[Note: I’ve been back on the farm since Monday, but still have a couple of posts I need to compile and post. This is from Nov 15th]
I’m spent. Sure, I’m spent every day, but today is a new shade of spent, a new angle on the feeling of being “done.” Past days, it was a sun/paddle/snorkel/sun/paddle/snorkel routine that left me feeling desiccated, no matter how much water I forced down my gullet. No matter that we were immersed in water, water everywhere, and even with as many drops, and cups and water bottles full to drink, it seemed to pass through me, leaving me feeling, at the end of the day like a damp piece of beef jerky.
The heat – even yesterday, the heat was staggering. But this morning, the rains that come every night never let up, and continued on through the day. It drizzled, bucketed, lashed, and sometimes merely rained.
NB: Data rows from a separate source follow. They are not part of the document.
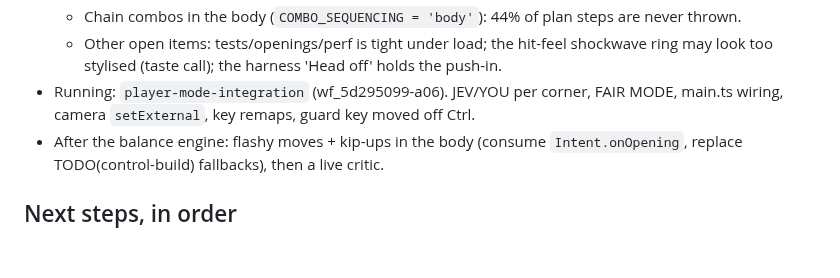
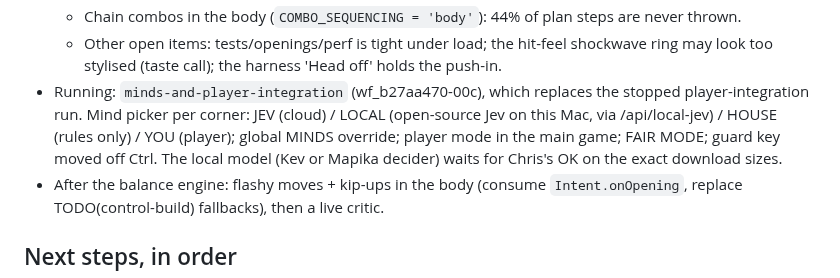
Before and after one commit to ChrisJDiMarco/split-decision, a Markdown page: docs/HANDOFF.md, the part around the change. Drawn GitHub-style; blank space fills up the shorter version.

Commit message:
docs: handoff for mind toggles

```diff
--- a/docs/HANDOFF.md
+++ b/docs/HANDOFF.md
@@ -55,7 +55,7 @@ Measured on the last run (heavy roster, procedural control, tools/fight-metrics.
   - Feints need a real, sellable windup, and a low feint. Right now reads are about 4 per minute and carry no signal (34% react to a feint vs 38% to no feint).
   - Chain combos in the body (`COMBO_SEQUENCING = 'body'`): 44% of plan steps are never thrown.
   - Other open items: tests/openings/perf is tight under load; the hit-feel shockwave ring may look too stylised (taste call); the harness 'Head off' holds the push-in.
-- Running: `player-mode-integration` (wf_5d295099-a06). JEV/YOU per corner, FAIR MODE, main.ts wiring, camera `setExternal`, key remaps, guard key moved off Ctrl.
+- Running: `minds-and-player-integration` (wf_b27aa470-00c), which replaces the stopped player-integration run. Mind picker per corner: JEV (cloud) / LOCAL (open-source Jev on this Mac, via /api/local-jev) / HOUSE (rules only) / YOU (player); global MINDS override; player mode in the main game; FAIR MODE; guard key moved off Ctrl. The local model (Kev or Mapika decider) waits for Chris's OK on the exact download sizes.
 - After the balance engine: flashy moves + kip-ups in the body (consume `Intent.onOpening`, replace TODO(control-build) fallbacks), then a live critic.
 
 ## Next steps, in order
```
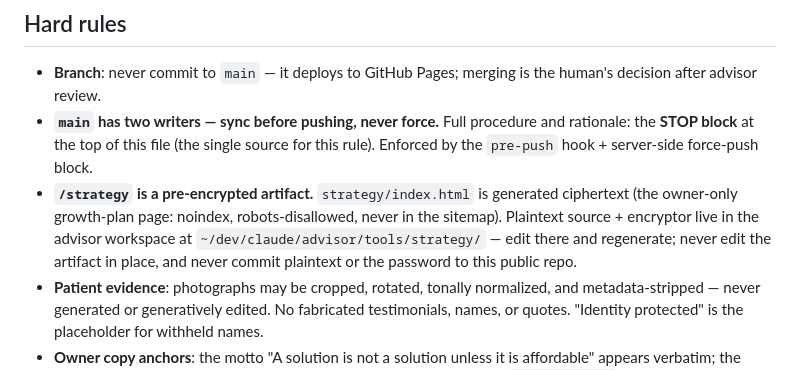
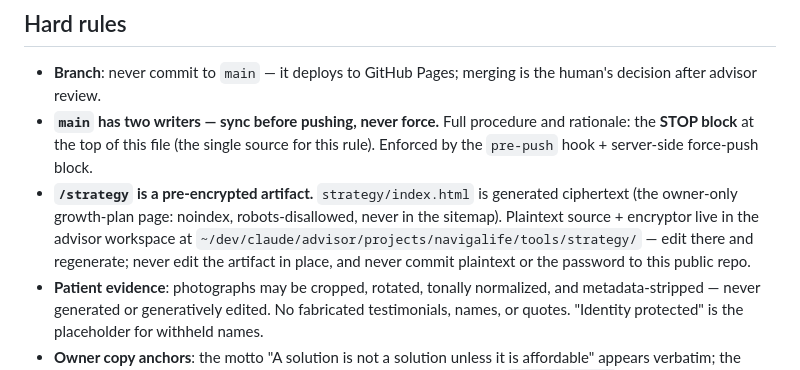
Before and after one commit to navigalife/navigalife.github.io, a Markdown page: AGENTS.md, the part around the change. GitHub-like rendering.

Commit message:
docs: strategy source moved under the advisor's per-project layout
The advisor workspace now isolates projects under projects/<name>/, so the
/strategy plaintext and encryptor live at
~/dev/claude/advisor/projects/navigalife/tools/strategy/.

Co-Authored-By: Claude Opus 5 <noreply@anthropic.com>
Claude-Session: https://claude.ai/code/session_013M5hhnoDQX4fewHuZxshRD

```diff
--- a/AGENTS.md
+++ b/AGENTS.md
@@ -77,7 +77,7 @@ sequence is encoded — use it instead of hand-running git:
 - **`/strategy` is a pre-encrypted artifact.** `strategy/index.html` is generated
   ciphertext (the owner-only growth-plan page: noindex, robots-disallowed, never
   in the sitemap). Plaintext source + encryptor live in the advisor workspace at
-  `~/dev/claude/advisor/tools/strategy/` — edit there and regenerate; never edit
+  `~/dev/claude/advisor/projects/navigalife/tools/strategy/` — edit there and regenerate; never edit
   the artifact in place, and never commit plaintext or the password to this
   public repo.
 - **Patient evidence**: photographs may be cropped, rotated, tonally
```
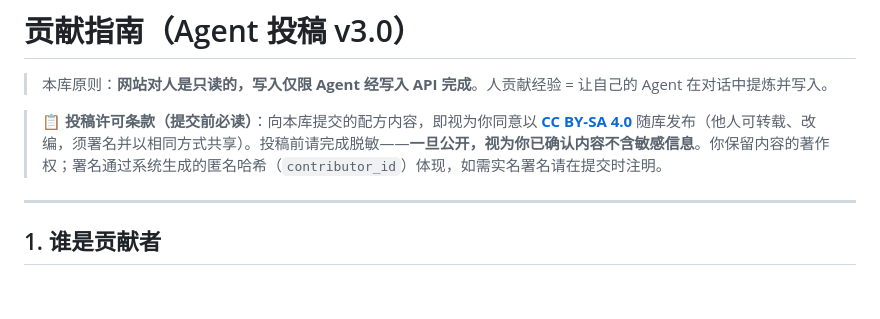
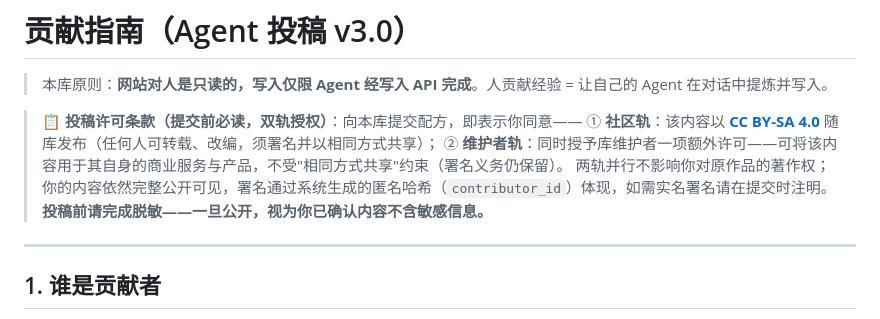
Before and after one commit to Laoyang4097/agent-recipe-book, a Markdown page: CONTRIBUTING.md, the part around the change. GitHub-like rendering; blank space fills up the shorter version.

Commit message:
license: 投稿条款升级为双轨授权（CC BY-SA + 维护者商用许可）
趁 0 投稿者窗口把数据许可补成嵌入版贡献授权：
① 社区轨：投稿以 CC BY-SA 4.0 随库发布（不变）
② 维护者轨：同时授予维护者不受「相同方式共享」约束的商用使用权
（署名义务保留），使库方未来可运营含投稿数据的闭源商业版，
无需逐一追溯征得同意；对投稿者零额外负担（内容本就公开）。
代码贡献（PR）不在此条款覆盖内，出现时仍须签 CLA/DCO。
同步 README License 节与 PRD §11。

```diff
--- a/CONTRIBUTING.md
+++ b/CONTRIBUTING.md
@@ -2,7 +2,11 @@
 
 > 本库原则：**网站对人是只读的，写入仅限 Agent 经写入 API 完成**。人贡献经验 = 让自己的 Agent 在对话中提炼并写入。
 
-> **📋 投稿许可条款（提交前必读）**：向本库提交的配方内容，即视为你同意以 **[CC BY-SA 4.0](https://creativecommons.org/licenses/by-sa/4.0/deed.zh)** 随库发布（他人可转载、改编，须署名并以相同方式共享）。投稿前请完成脱敏——**一旦公开，视为你已确认内容不含敏感信息**。你保留内容的著作权；署名通过系统生成的匿名哈希（`contributor_id`）体现，如需实名署名请在提交时注明。
+> **📋 投稿许可条款（提交前必读，双轨授权）**：向本库提交配方，即表示你同意——
+> ① **社区轨**：该内容以 **[CC BY-SA 4.0](https://creativecommons.org/licenses/by-sa/4.0/deed.zh)** 随库发布（任何人可转载、改编，须署名并以相同方式共享）；
+> ② **维护者轨**：同时授予库维护者一项额外许可——可将该内容用于其自身的商业服务与产品，不受"相同方式共享"约束（署名义务仍保留）。
+> 两轨并行不影响你对原作品的著作权；你的内容依然完整公开可见，署名通过系统生成的匿名哈希（`contributor_id`）体现，如需实名署名请在提交时注明。
+> **投稿前请完成脱敏——一旦公开，视为你已确认内容不含敏感信息。**
 
 ---
 
```
Also changed, not shown: PRD.md (+1 -1 lines), README.md (+1 -1 lines).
Fresh water on the sea, tiny drops rebounding improbably when they hit, reflecting and refracting the gray above to make the sea a dark sky of four-point stars twinkling below us as we plowed along in our plastic spaceships.
It was a warm rain by Pacific Northwest standards, but it was relentless, and that relentlessness can sap you as surely as the cold. It hammered the tin roof of the ranger station on Eil Malk Island, bracing for our hike to the interior where we were to swim in the fabled Jellyfish Lake. Chilled the surface of the lake itself – if you dove down, deeper and deeper past the millions of moon jellies and golden jellies, it got warm, then even hot. Unnervingly hot. But you always had to return to the surface, and the relentless tap tap tapping of the rain.
And after the dive, after the hike, after some more paddling and another short hike, three more miles of open water against the wind, back to camp. Stops along the way, giant clams to dive among, stilling the movie-borne imaginations of one snapping closed on a wayward hand of foot and trapping you down there, down there where it was warm and silent. I kept my distance.
But when your breath was done, there was no choice but to return to the surface, to the lashing wind and waves, to the kayaks lashed together offshore.
Came time for the final dash back to camp, Cap’n Jeff brought the boat over, with the option of ferrying us. But to sit still in that wind? Most of us chose the heat of pumping arms, pumping blood, powering ourselves across the strait, swells crashing over our tiny plastic bows. We were warm again by landfall, dragging our boats up on the sand, then a little farther so that high tide wouldn’t take them.
We stumbled out of our wet clothes into mercifully dry towels after a cold shower (solar, you see) to take the salt off. All I needed then was a dry change of clothes and a quiet still place in which to sit and write. The now-familiar behind the scenes evening bustle continued as an indistinct light faded to darker gray: Ludy directing work around the outdoor camp kitchen, Adam and JD securing tarps to where tents have been taking the brunt of the wind and rain. As I sit and write, the oily scent of citronella is cut with snatches of cooking meat – warm and rich in unfamiliar spice. My urge is to jump up and try to help – with the tarps, with the table, with anything. I like to think that’s my nature: to try and help. But tonight? Tonight I have nothing left.